Role model: Teenager Abigail Christie-Veitch, background, volunteers as a junior counsellor at Olympian Camp to make an impact on Bermuda’s children. *Photo supplied
FRIDAY, AUGUST 26: Olympian Camp is an annual event where many teenagers and young adults are given the opportunity to make a positive impact in the lives of children. 

The exciting camp has been held for the last two weeks on Grace Island hosting a total of over 100 children, approximately 50 during each of the weeks.

There are 38 camp staff who volunteer their time on the island, and approximately half the staff are under the age of 18.

These teenagers work as junior counsellors, programme staff, or participate in the student work team (SWT). 

The SWT team is made up of teenagers who are often just one or two years out of camp themselves. 

The SWT programme is designed to teach teens how to serve not only the campers but also one another. 

They work in a team of eight people, and their duties include clearing tables, washing dishes, cleaning bathrooms, setting up games and assisting with craft time. 

It is hard work, but the team normally grows into a cohesive group that enjoys serving together.

The progression of responsibility for teenagers helping at Olympian Camp is generally two years service to SWT, and then they move up to junior counsellor and finally counsellor or programme staff.

They also develop a good work ethic and ‘other centeredness’. 
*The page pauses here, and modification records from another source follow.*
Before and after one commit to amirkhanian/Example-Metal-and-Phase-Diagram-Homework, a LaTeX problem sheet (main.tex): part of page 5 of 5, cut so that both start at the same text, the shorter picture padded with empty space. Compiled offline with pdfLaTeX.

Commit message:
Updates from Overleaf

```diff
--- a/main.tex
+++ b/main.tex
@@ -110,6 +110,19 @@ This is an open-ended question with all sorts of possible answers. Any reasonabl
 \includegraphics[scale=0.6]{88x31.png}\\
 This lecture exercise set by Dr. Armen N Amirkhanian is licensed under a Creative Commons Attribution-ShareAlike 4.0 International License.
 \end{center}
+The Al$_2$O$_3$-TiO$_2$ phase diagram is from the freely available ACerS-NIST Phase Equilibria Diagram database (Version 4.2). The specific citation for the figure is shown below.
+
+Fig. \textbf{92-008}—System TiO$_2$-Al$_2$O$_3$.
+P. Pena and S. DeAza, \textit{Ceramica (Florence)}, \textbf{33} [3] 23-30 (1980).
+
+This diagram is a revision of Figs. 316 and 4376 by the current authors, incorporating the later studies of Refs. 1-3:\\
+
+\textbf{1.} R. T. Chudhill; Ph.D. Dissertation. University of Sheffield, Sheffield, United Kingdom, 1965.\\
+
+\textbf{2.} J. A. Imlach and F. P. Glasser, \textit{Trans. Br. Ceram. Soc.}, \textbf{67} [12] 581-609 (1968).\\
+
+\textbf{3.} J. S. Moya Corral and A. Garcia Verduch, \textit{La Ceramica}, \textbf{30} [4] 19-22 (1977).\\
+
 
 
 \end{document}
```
While at camp the teens also learn how to have healthy relationships with other teenagers and adults. These are relationships based on humility, love and respect.

In addition to this, the teenagers involved in the SWT team receive discipleship and mentoring from their adult leaders. 

Each evening the leaders spend time with the teens and debrief about the events of the day.

The leaders pray with them and the group discusses issues that may have come up.  Often the leaders can use such events as teaching points to help the team grow in maturity and understanding. 

The team celebrates the highlights of the day and they are encouraged to keep pressing on in their ministry. 

The day for the children is action-packed with fun games, fishing, tubing, swimming, crafts, exciting story time, songs, a powerful life-changing messages on their level each day, and food, food, and more food. 

 The teens who volunteer at camp also participate in a number of training sessions before camp begins. They are encouraged to “clothe themselves with compassion, kindness, humility, gentleness, patience” (Col 3:12). 

One of the SWT supervisors, Melody Lightbourne, said, “I am humbled to witness this team of young people putting Col 3:12 into action.” 

Teenager Zack Friesen stated: “My greatest highlight helping at camp was developing friendships with the campers and helping them through their problems.” 

Sometimes campers can share more about what is really going on in their lives with the junior counsellor at camp.  Part of the reason maybe because they are outside of their normal everyday environment and are able to focus on their own lives and what is going well and what needs to change.

Parent of one of the teens John Tucker stated, “My daughter who is presently a student at Berkeley signed up to volunteer for one week. Well, she went back to volunteer for one day and has decided to stay longer.  Even though it is a lot of hard work…. she just can’t seem to get enough.” 

Mary Samuels, Director of the Camp and Vice-President of Cornerstone Foundation stated: “This is a unique time when our teen leaders can really develop the art of giving on a consistent basis. They realize that life is not about being served, but rather part of being a responsible person is for them to serve others.”

Olympian Camp is under the Cornerstone Foundation this year and has been developing several partnerships with various social service agencies in Bermuda.  “Our camps would not be able to run successfully without the outstanding commitment of our teenagers.” shared Mrs. Samuels.

“They demonstrate many of the character qualities that we strive for as adults such as humility and love. The campers know that their adult and junior counsellors really love them and are committed to them, and I am truly thankful for them.

“We need volunteerism like this in our community to change the core fibre of our island and they are surely getting it here.”